• **Problem to work on**
Without including any image, repeat every record exactly.

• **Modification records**
^^^^^^^^

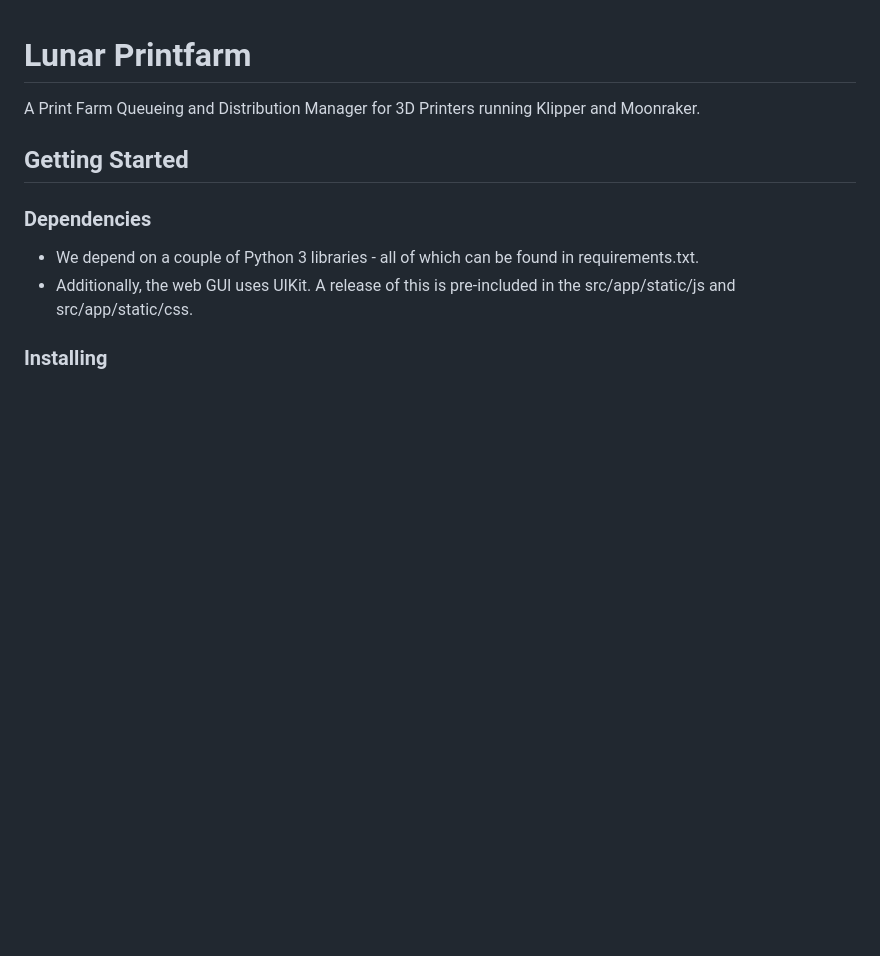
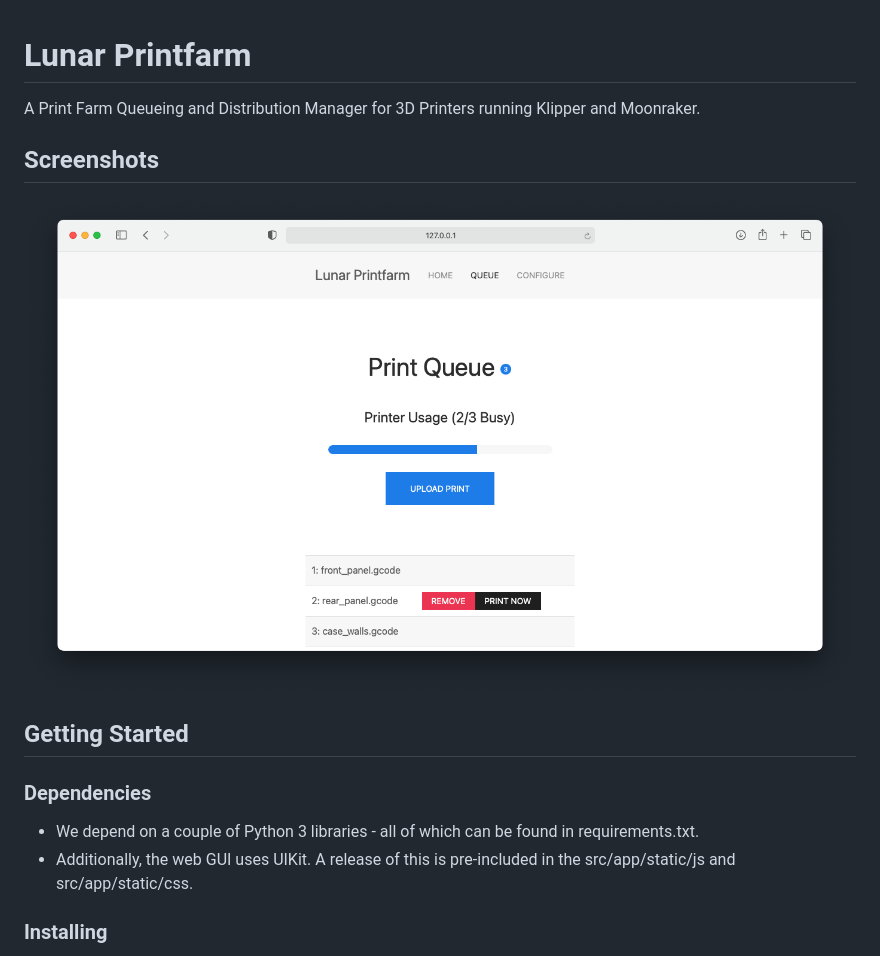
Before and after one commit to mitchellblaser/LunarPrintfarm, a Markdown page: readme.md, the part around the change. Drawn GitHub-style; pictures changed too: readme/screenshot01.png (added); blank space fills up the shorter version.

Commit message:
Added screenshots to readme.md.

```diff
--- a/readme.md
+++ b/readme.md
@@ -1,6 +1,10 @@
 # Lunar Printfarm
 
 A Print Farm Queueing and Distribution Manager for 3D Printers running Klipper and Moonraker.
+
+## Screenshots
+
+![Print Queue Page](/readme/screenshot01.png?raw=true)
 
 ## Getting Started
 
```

^^^^^^^^

• **Written reply**
Before and after one commit to mitchellblaser/LunarPrintfarm, a Markdown page: readme.md, the part around the change. Drawn GitHub-style; pictures changed too: readme/screenshot01.png (added); blank space fills up the shorter version.

Commit message:
Added screenshots to readme.md.

```diff
--- a/readme.md
+++ b/readme.md
@@ -1,6 +1,10 @@
 # Lunar Printfarm
 
 A Print Farm Queueing and Distribution Manager for 3D Printers running Klipper and Moonraker.
+
+## Screenshots
+
+![Print Queue Page](/readme/screenshot01.png?raw=true)
 
 ## Getting Started
 
```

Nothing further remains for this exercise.